They became one of the best-known cavalry units in American history, though few people remember their official title, the First U.S. Volunteer Cavalry. But mention the name "Rough Riders," and visions come to mind of the charge up San Juan Hill, led by Leonard Wood and Teddy Roosevelt. The Rough Riders served with distinction during the Spanish-American War. The monument at Arlington National Cemetery was erected to their memory by the members and friends of the regiment in 1906. The official dedication took place on April 12, 1907.

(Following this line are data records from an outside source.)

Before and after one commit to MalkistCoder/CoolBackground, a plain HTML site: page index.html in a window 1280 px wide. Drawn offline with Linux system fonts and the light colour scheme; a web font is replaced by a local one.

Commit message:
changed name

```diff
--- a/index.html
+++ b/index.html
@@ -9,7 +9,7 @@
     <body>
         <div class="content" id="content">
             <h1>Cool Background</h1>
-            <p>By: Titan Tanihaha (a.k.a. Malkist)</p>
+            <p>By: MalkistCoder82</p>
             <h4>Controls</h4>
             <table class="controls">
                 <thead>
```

It is a large, dark-grey granite stone that displays the insignia of the First U.S. Volunteer Cavalry on its west face. It also lists the battles in which the Rough Riders took part — Las Guasimas, San Juan, and Santiago. The names of all the officers and enlisted men of the First Cavalry who lost their lives during the Spanish-American War are engraved on the imposing granite stone.
The inscription on the monument reads:
IN MEMORY OF
THE DECEASED MEMBERS
OF THE 1ST U.S.
ERECTED BY THE MEMBERS AND
FRIENDS OF THE REGIMENT